In Greek mythology, Hermes created the lyre . . . he was also considered the god of liars, believe it or not. Paul C (the C stands for Cheating, Lying Thief) and Islem knew that one. I should also give a shout out to my sisters Heidi and Kristin from whom I've withheld credit because of some unresolved conflict in my subconscious . . . here's your shout. Aaaaargh.
That's exactly the sound some passengers (and perhaps some security personnel) will be emitting as their bodies are scanned by the new see-through security machines being installed in airports across the country. What I love about this one is the fact that, although every inch of their bodies will be visible through the millimeter-wave scanners, people are supposed to be consoled by the fact that their faces will be blurred out.

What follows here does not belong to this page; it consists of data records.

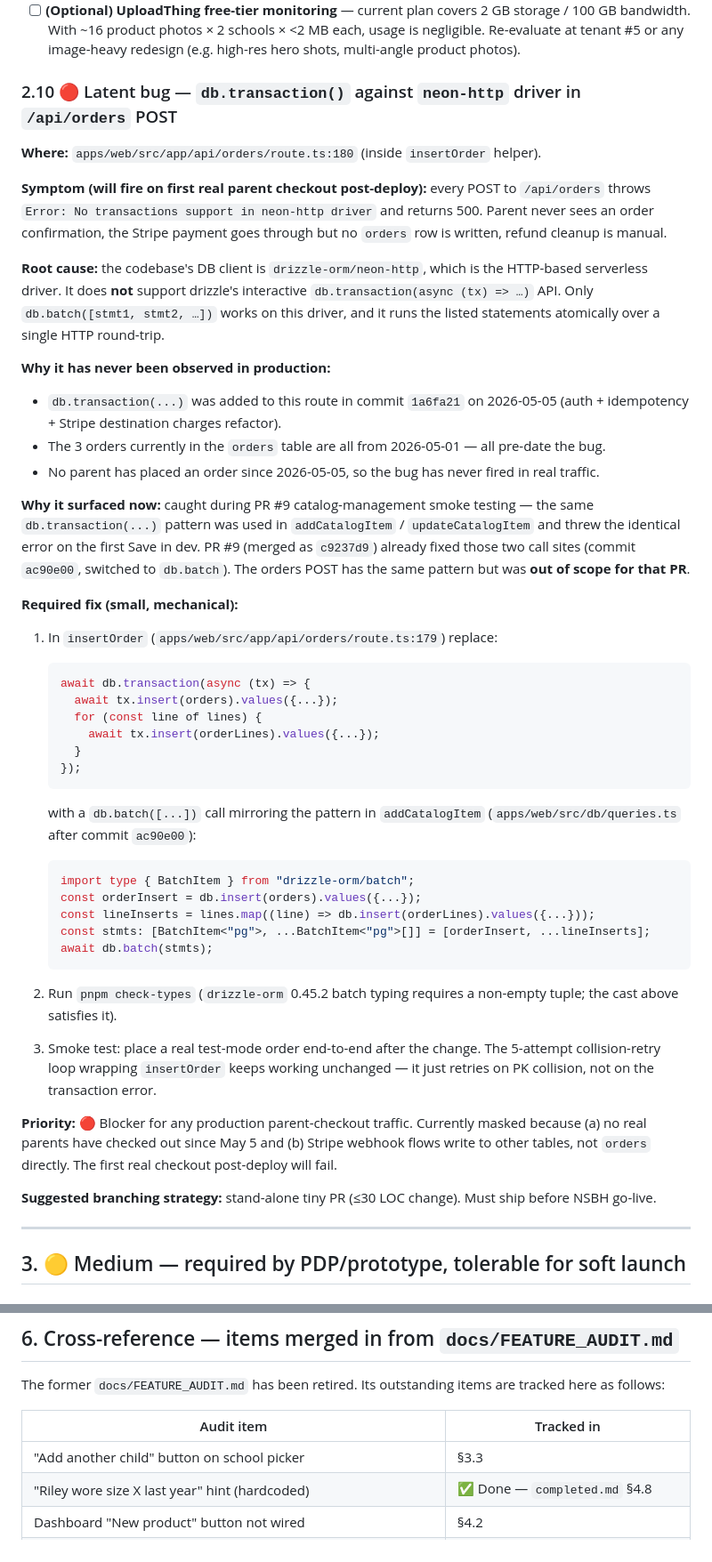
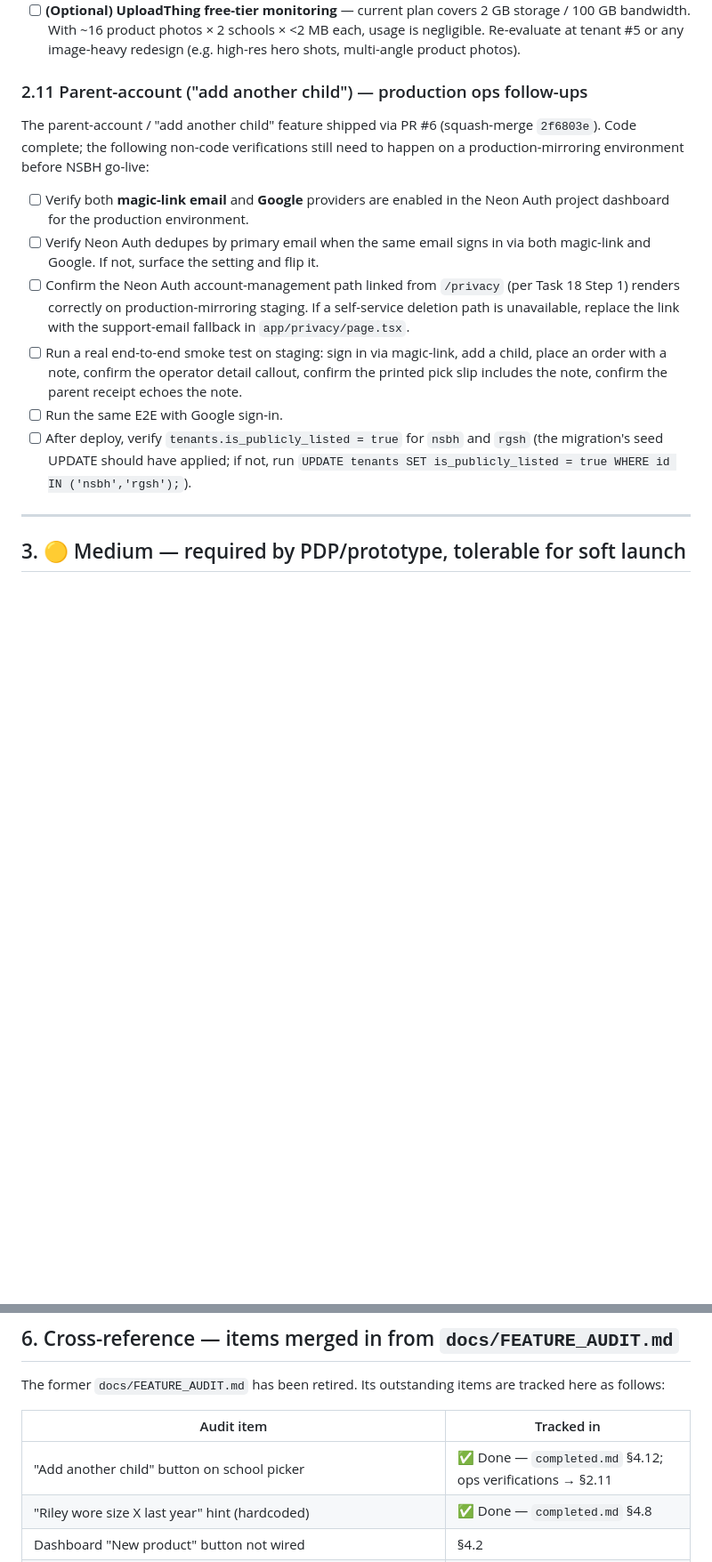
Before and after one commit to qiaohaojie/uniform_order, a Markdown page: docs/remaining_work.md, 2 parts joined by grey strips. Shown at 89% size. Drawn GitHub-style; blank space fills up the shorter version.

Commit message:
docs: move §2.10 (orders db.batch fix) and §3.3 (add another child) to completed.md
- §2.10 → completed.md §4.11. The full bug + fix description from
  remaining_work.md was redundant with PR #10's commit message; replaced
  with a pointer.
- §3.3 → completed.md §4.12. PR #6 has been merged; only the production
  ops verifications remain. Carried those over to a new
  remaining_work.md §2.11 so they're tracked alongside the other
  feature-specific deploy follow-ups (§2.8, §2.9).

Co-Authored-By: Claude Opus 4.7 (1M context) <noreply@anthropic.com>

````diff
--- a/docs/remaining_work.md
+++ b/docs/remaining_work.md
@@ -58,52 +60,16 @@ The catalog management feature (self-service add/edit catalog items, image uploa
 - [x] **Migration 0008 (`catalog_image_url`)** — already applied to Neon prod (verified 2026-05-08; `__drizzle_migrations` row id=10 matches journal entry for `0008_catalog_image_url`). Nothing to do.
 - [ ] **(Optional) UploadThing free-tier monitoring** — current plan covers 2 GB storage / 100 GB bandwidth. With ~16 product photos × 2 schools × <2 MB each, usage is negligible. Re-evaluate at tenant #5 or any image-heavy redesign (e.g. high-res hero shots, multi-angle product photos).
 
-### 2.10 🔴 Latent bug — `db.transaction()` against `neon-http` driver in `/api/orders` POST
+### 2.11 Parent-account ("add another child") — production ops follow-ups
 
-**Where:** `apps/web/src/app/api/orders/route.ts:180` (inside `insertOrder` helper).
+The parent-account / "add another child" feature shipped via PR #6 (squash-merge `2f6803e`). Code complete; the following non-code verifications still need to happen on a production-mirroring environment before NSBH go-live:
 
-**Symptom (will fire on first real parent checkout post-deploy):** every POST to `/api/orders` throws `Error: No transactions support in neon-http driver` and returns 500. Parent never sees an order confirmation, the Stripe payment goes through but no `orders` row is written, refund cleanup is manual.
-
-**Root cause:** the codebase's DB client is `drizzle-orm/neon-http`, which is the HTTP-based serverless driver. It does **not** support drizzle's interactive `db.transaction(async (tx) => …)` API. Only `db.batch([stmt1, stmt2, …])` works on this driver, and it runs the listed statements atomically over a single HTTP round-trip.
-
-**Why it has never been observed in production:**
-
-- `db.transaction(...)` was added to this route in commit `1a6fa21` on 2026-05-05 (auth + idempotency + Stripe destination charges refactor).
-- The 3 orders currently in the `orders` table are all from 2026-05-01 — all pre-date the bug.
-- No parent has placed an order since 2026-05-05, so the bug has never fired in real traffic.
-
-**Why it surfaced now:** caught during PR #9 catalog-management smoke testing — the same `db.transaction(...)` pattern was used in `addCatalogItem` / `updateCatalogItem` and threw the identical error on the first Save in dev. PR #9 (merged as `c9237d9`) already fixed those two call sites (commit `ac90e00`, switched to `db.batch`). The orders POST has the same pattern but was **out of scope for that PR**.
-
-**Required fix (small, mechanical):**
-
-1. In `insertOrder` (`apps/web/src/app/api/orders/route.ts:179`) replace:
-
-   ```ts
-   await db.transaction(async (tx) => {
-     await tx.insert(orders).values({...});
-     for (const line of lines) {
-       await tx.insert(orderLines).values({...});
-     }
-   });
-   ```
-
-   with a `db.batch([...])` call mirroring the pattern in `addCatalogItem` (`apps/web/src/db/queries.ts` after commit `ac90e00`):
-
-   ```ts
-   import type { BatchItem } from "drizzle-orm/batch";
-   const orderInsert = db.insert(orders).values({...});
-   const lineInserts = lines.map((line) => db.insert(orderLines).values({...}));
-   const stmts: [BatchItem<"pg">, ...BatchItem<"pg">[]] = [orderInsert, ...lineInserts];
-   await db.batch(stmts);
-   ```
-
-2. Run `pnpm check-types` (`drizzle-orm` 0.45.2 batch typing requires a non-empty tuple; the cast above satisfies it).
-
-3. Smoke test: place a real test-mode order end-to-end after the change. The 5-attempt collision-retry loop wrapping `insertOrder` keeps working unchanged — it just retries on PK collision, not on the transaction error.
-
-**Priority:** 🔴 Blocker for any production parent-checkout traffic. Currently masked because (a) no real parents have checked out since May 5 and (b) Stripe webhook flows write to other tables, not `orders` directly. The first real checkout post-deploy will fail.
-
-**Suggested branching strategy:** stand-alone tiny PR (≤30 LOC change). Must ship before NSBH go-live.
+- [ ] Verify both **magic-link email** and **Google** providers are enabled in the Neon Auth project dashboard for the production environment.
+- [ ] Verify Neon Auth dedupes by primary email when the same email signs in via both magic-link and Google. If not, surface the setting and flip it.
+- [ ] Confirm the Neon Auth account-management path linked from `/privacy` (per Task 18 Step 1) renders correctly on production-mirroring staging. If a self-service deletion path is unavailable, replace the link with the support-email fallback in `app/privacy/page.tsx`.
+- [ ] Run a real end-to-end smoke test on staging: sign in via magic-link, add a child, place an order with a note, confirm the operator detail callout, confirm the printed pick slip includes the note, confirm the parent receipt echoes the note.
+- [ ] Run the same E2E with Google sign-in.
+- [ ] After deploy, verify `tenants.is_publicly_listed = true` for `nsbh` and `rgsh` (the migration's seed UPDATE should have applied; if not, run `UPDATE tenants SET is_publicly_listed = true WHERE id IN ('nsbh','rgsh');`).
 
 ---
 
@@ -208,7 +165,7 @@ The former `docs/FEATURE_AUDIT.md` has been retired. Its outstanding items are t
 
 | Audit item | Tracked in |
 |---|---|
-| "Add another child" button on school picker | §3.3 |
+| "Add another child" button on school picker | ✅ Done — `completed.md` §4.12; ops verifications → §2.11 |
 | "Riley wore size X last year" hint (hardcoded) | ✅ Done — `completed.md` §4.8 |
 | Dashboard "New product" button not wired | §4.2 |
 | Dashboard "Export" button not wired | §4.2 |
````
Also changed, not shown: other parts of docs/remaining_work.md (+4 -11 lines), docs/completed.md (+22 -1 lines).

I'm sure more than one passenger will be overheard saying, "Well, I'm sure they could see the Benjamin-Franklin-shaped birthmark on my upper thigh and that unfortunate unspeakable rash . . . but at least he couldn't see my face." Or . . . "Hey, Honey, you've got some broccoli stuck in your teeth." "Really?! Oh, good thing they blur out your face on the scanner. That would have been embarrassing." Other reasons to feel better about the scans: pictures of your naked body will not be saved, printed, or posted to the Internet, AND, if you'd rather not be part of the all-nude airline revue, you can always choose the pat-down instead.
So in honor or dishonor of the Patriot Act peep show, here's today's question:
Are millimeter waves considered ultra-violet waves or infrared waves? (Hint: yes, one of those options is indeed correct . . . the answer isn't "No.")